Here are three areas in which retailers are expanding the business models they were founded upon.
Walmart, a traditional big box store, has already experimented with automated grocery kiosks and is now proposing using a 41,700 square foot former Dominick’s store in the Chicago area as a warehouse and pickup-only facility. The new model, called Walmart Pickup, will use the physical space for inventory to supply home deliveries and 24 stalls where customers can drive-up and have groceries loaded into their cars.
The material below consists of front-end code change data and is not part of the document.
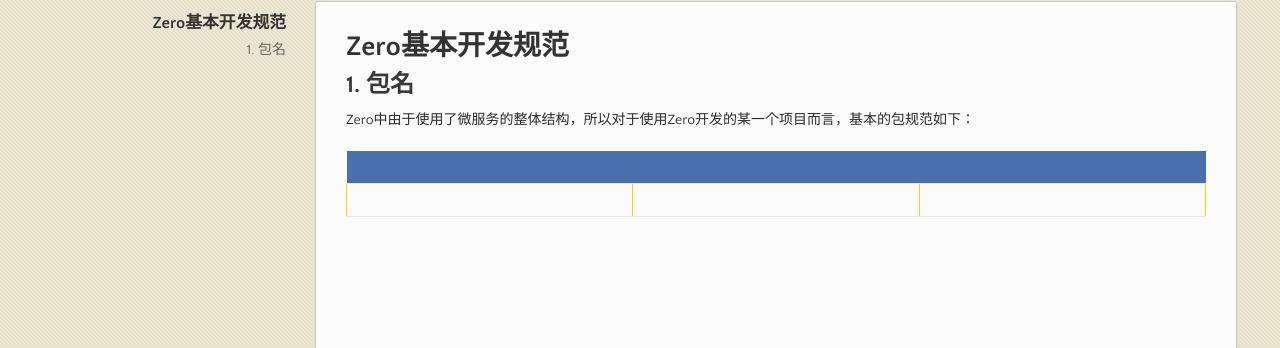
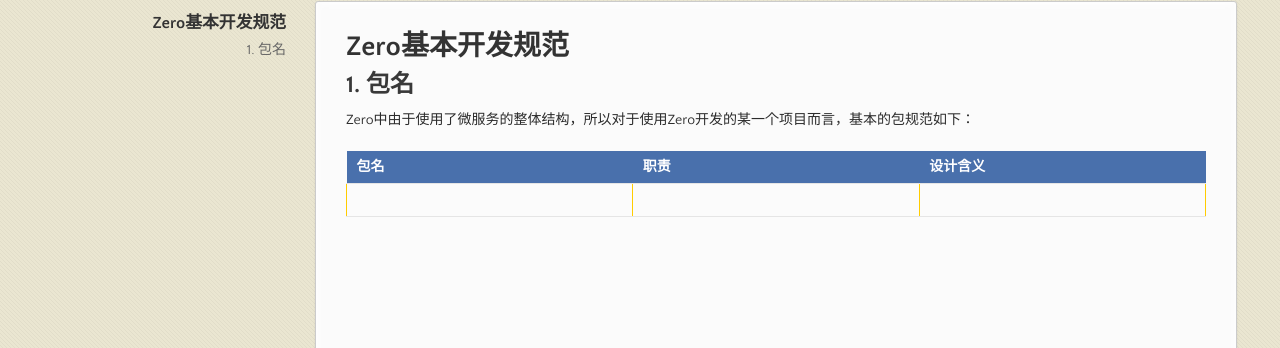
Before and after one commit to zwkjhx/ox-doc, a Jekyll site: the page built from specification/1-zerogui-fan/spc-001-zeroji-ben-kai-fa-gui-fan.md, in a window 1280 px wide. Shown: the part 189-537 px from the top of the page. Built offline with Jekyll 4.4.1, drawn with Linux system fonts in a browser that asks for light colours; our own code applies the rules of GitHub Pages for plain Markdown files.

Commit message:
Updates specification/1-zerogui-fan/spc-001-zeroji-ben-kai-fa-gui-fan.md
Auto commit by GitBook Editor

```diff
--- a/specification/1-zerogui-fan/spc-001-zeroji-ben-kai-fa-gui-fan.md
+++ b/specification/1-zerogui-fan/spc-001-zeroji-ben-kai-fa-gui-fan.md
@@ -4,6 +4,6 @@
 
 Zero中由于使用了微服务的整体结构，所以对于使用Zero开发的某一个项目而言，基本的包规范如下：
 
-|  |  |  |
+| 包名 | 职责 | 设计含义 |
 | :--- | :--- | :--- |
 |  |  |  |
```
According to Supermarket News, Walmart estimates 1,960 trips daily when the nonshoppable store opens in spring 2019.
Amazon opened two drive-thru grocery locations in Seattle last year and in August debuted a Prime Now service for Whole Foods shoppers to drive up and get groceries in select markets.
Most US grocery buyers still shop the old-fashioned way, but according to Market Force Information digital orders obtained at a drive-thru has gained popularity since 2016 and nearly an equal number of shoppers have purchased groceries in that way this year (9%) as those who’ve ordered online for delivery (10%).
Digital Natives Expand
Following an opposite trend, Amazon—once ecommerce-only—has been expanding its physical footprint with last year’s Whole Foods acquisition, opening a chain of bookstores, Amazon Go convenience stores, and last week opening an Amazon 4-Star store in NYC selling top-rated items.
Digitally native retailers expanding offline isn’t a wholly new trend—Warby Parker did it in 2013—but it’s becoming more common, especially among clothing brands where shoppers like to see items in person.
For most retail categories, US internet users prefer shopping in-store. According to Morning Consult, furniture is the product with most in-store preference but shoes, clothing and accessories all have a majority of internet users in the US buying them in-store.
Eco-friendly apparel retailer Everlane has opened two stores with bookable styling sessions, reseller thredUP also has two stores and aims to open 10 by the end of the year, and Walmart-owned Modcloth is opening brick-and-mortar locations that serve as “fit shops”—similar to Bonobos’ approach where shoppers can try on items and consult with stylists but ultimately order the clothing online.
Despite subscription commerce’s so-so performance, more retailers—especially those with children’s clothing brands—have been dabbling in periodic shipments of curated boxes. Consumers might not be able to justify monthly purchases of adult apparel and accessories, but kids outgrow clothing and many child-focused boxes are sent quarterly.
Target introduced its private label Cat & Jack box in February and Stitch Fix launched a line for kids in June. However, both Old Navy and Gap ended their children’s clothing subscription programs in July.
A small number of consumers currently use subscription boxes. Some 11.4% of US internet users had received one in the past 30 days according to “The eMarketer Ecommerce Insights Survey” conducted in June 2018 by Bizrate Insights. But younger consumers have higher rates of adoption: 21.3% of those ages 30 to 39 and 20.5% of 18- to 29-year-olds had received a shipment.
Additionally, roughly one-third of US digital buyers had interest in either a curated subscription (31%) or a subscription where they chose their own products (36%), according to RIS News.
Content Provided by eMarketer.